For the past 50 years, the U.S. Fish and Wildlife Service (USFWS) has been assembling counts of bald eagle nests to track the triumphant recovery of America’s national symbol. But in its new bald eagle population report – tabulated with the help of results using eBird data from the Cornell Lab of Ornithology – the USFWS found many more eagles than previously thought to exist in the Lower 48 states.

“Ghost Forests” Expanding Along Northeast U.S. Coast

Why are “ghost forests” filled with dead trees expanding along the mid-Atlantic and southern New England coast? Higher groundwater levels linked to sea-level rise and increased flooding from storm surges and very high tides are likely the most important factors, according to a Rutgers study on the impacts of climate change that suggests how to enhance land-use planning.

NASA Images Reveal Important Forests and Wetlands are Disappearing in Belize

Using NASA satellite images and machine learning, researchers with The University of Texas at Austin have mapped changes in the landscape of northwestern Belize over a span of four decades, finding significant losses of forest and wetlands, but also successful regrowth of forest in established conservation zones that protect surviving structures of the ancient Maya.

Rutgers Wildlife Experts Can Discuss Coyotes in New Jersey

New Brunswick, N.J. (March 2, 2021) – Rutgers University–New Brunswick wildlife experts Kathleen Kerwin and Chris Crosby are available for interviews on coyote ecology and behavior, how and when coyotes got to New Jersey and how to avoid human-coyote conflict. “The…

Drifter or Homebody? Study First to Show Where Whitespotted Eagle Rays Roam

It’s made for long-distance travel, yet movement patterns of the whitespotted eagle ray remain a mystery. Between 2016 and 2018, scientists fitted 54 rays with acoustic transmitters and tracked them along both the Gulf of Mexico and Atlantic coasts of Florida, which differ in environmental characteristics. Results of the study reveal striking differences in travel patterns on the Atlantic coast compared to the Gulf coast. Findings have significant conservation and adaptive management implications for this protected species.

Crunch! Underwater Acoustics Expose ‘Shell-crushing’ Sounds in a Large Marine Predator

“Shell-crushing,” an explosive sound, occurs when marine animals crack open hard shells like clams to eat the edible tissue. There hasn’t been any data to support this feeding noise, until now. A study is the first to quantify these sounds using underwater acoustics in a marine animal in a controlled setting.

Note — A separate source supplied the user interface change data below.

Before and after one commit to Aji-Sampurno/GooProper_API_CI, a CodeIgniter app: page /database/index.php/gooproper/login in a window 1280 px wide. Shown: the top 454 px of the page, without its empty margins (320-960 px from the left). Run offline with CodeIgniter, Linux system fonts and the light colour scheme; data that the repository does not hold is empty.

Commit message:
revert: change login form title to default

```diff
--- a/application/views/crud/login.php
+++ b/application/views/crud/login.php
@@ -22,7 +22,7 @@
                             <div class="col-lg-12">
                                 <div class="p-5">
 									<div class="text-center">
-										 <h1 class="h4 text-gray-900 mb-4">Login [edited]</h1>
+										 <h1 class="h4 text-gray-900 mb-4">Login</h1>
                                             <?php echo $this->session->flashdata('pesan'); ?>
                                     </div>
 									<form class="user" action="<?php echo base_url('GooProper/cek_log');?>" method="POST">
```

Scientists know what type of shell a ray is eating based on the sound it makes and show it’s audible above ambient noise in lagoons out to 100 meters.

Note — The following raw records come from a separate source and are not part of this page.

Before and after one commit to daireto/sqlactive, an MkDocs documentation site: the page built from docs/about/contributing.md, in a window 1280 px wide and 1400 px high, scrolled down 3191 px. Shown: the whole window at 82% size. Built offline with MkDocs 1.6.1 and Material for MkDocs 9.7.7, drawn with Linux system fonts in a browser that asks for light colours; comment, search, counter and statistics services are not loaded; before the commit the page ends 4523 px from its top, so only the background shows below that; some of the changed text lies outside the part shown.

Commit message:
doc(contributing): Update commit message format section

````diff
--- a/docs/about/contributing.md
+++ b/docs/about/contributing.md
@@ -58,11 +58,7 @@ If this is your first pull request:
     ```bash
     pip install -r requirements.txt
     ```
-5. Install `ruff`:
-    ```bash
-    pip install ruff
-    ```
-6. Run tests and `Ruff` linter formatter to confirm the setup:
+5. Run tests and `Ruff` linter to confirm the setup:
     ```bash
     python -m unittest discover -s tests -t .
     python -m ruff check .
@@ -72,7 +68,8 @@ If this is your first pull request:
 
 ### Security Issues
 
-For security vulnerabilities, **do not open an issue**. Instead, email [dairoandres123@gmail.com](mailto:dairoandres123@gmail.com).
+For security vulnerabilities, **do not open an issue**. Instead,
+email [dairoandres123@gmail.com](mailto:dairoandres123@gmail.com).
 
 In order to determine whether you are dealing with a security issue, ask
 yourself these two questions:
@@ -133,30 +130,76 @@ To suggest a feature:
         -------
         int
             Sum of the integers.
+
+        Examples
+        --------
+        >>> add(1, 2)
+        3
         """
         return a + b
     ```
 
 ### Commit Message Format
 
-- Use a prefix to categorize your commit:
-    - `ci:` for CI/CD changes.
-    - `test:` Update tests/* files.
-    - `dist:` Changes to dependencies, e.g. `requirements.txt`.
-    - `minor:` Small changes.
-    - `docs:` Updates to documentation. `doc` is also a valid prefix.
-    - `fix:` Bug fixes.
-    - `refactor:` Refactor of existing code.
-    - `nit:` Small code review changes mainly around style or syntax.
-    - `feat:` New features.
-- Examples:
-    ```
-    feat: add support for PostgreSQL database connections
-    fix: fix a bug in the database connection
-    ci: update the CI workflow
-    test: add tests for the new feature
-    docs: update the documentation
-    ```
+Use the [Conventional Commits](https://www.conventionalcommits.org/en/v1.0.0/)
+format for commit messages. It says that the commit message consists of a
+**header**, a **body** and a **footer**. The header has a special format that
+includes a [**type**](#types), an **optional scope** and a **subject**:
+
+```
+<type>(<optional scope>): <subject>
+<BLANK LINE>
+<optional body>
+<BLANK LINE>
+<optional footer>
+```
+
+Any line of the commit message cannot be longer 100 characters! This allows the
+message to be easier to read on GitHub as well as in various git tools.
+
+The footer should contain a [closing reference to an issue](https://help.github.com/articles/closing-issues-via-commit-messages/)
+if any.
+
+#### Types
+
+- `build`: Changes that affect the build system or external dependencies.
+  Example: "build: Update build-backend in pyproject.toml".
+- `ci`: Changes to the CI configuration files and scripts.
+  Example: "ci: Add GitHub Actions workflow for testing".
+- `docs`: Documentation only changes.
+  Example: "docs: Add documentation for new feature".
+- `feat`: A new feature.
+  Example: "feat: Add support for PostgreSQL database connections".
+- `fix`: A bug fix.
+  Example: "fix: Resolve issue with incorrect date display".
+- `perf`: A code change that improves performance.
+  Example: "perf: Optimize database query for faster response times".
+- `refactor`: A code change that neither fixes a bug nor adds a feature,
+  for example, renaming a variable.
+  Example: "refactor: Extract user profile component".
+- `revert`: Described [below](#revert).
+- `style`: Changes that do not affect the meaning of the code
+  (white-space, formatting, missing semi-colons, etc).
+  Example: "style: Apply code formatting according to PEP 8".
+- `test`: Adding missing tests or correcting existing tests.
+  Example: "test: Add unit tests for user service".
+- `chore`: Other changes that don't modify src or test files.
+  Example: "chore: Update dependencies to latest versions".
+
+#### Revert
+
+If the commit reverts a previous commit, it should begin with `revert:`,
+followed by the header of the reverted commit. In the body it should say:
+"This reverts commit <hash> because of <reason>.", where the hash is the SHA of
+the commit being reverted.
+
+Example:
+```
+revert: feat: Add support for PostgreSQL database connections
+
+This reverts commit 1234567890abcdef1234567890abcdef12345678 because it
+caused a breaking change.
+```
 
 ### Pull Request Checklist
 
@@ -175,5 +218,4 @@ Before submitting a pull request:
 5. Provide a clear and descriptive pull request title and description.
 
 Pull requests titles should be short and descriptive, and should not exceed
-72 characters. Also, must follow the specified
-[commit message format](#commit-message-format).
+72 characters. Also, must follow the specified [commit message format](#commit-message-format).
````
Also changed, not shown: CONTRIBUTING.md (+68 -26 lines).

Rutgers Legal Expert Available to Discuss Environmental, Climate Change Priorities

New Brunswick, N.J. (Jan. 21, 2021) – Rutgers University Professor Cymie R. Payne, an expert on United States and international environmental laws, is available for interviews on how the administration of President Biden can strengthen laws and regulations and efforts to…

Rutgers Expert Available to Discuss Record Year for Bald Eagles in N.J.

New Brunswick, N.J. (Jan. 13, 2021) – Rutgers University–New Brunswick ecologist Michael C. Allen is available for interviews on the record year for bald eagles in New Jersey. “The resounding return of bald eagles in North America has been especially strong…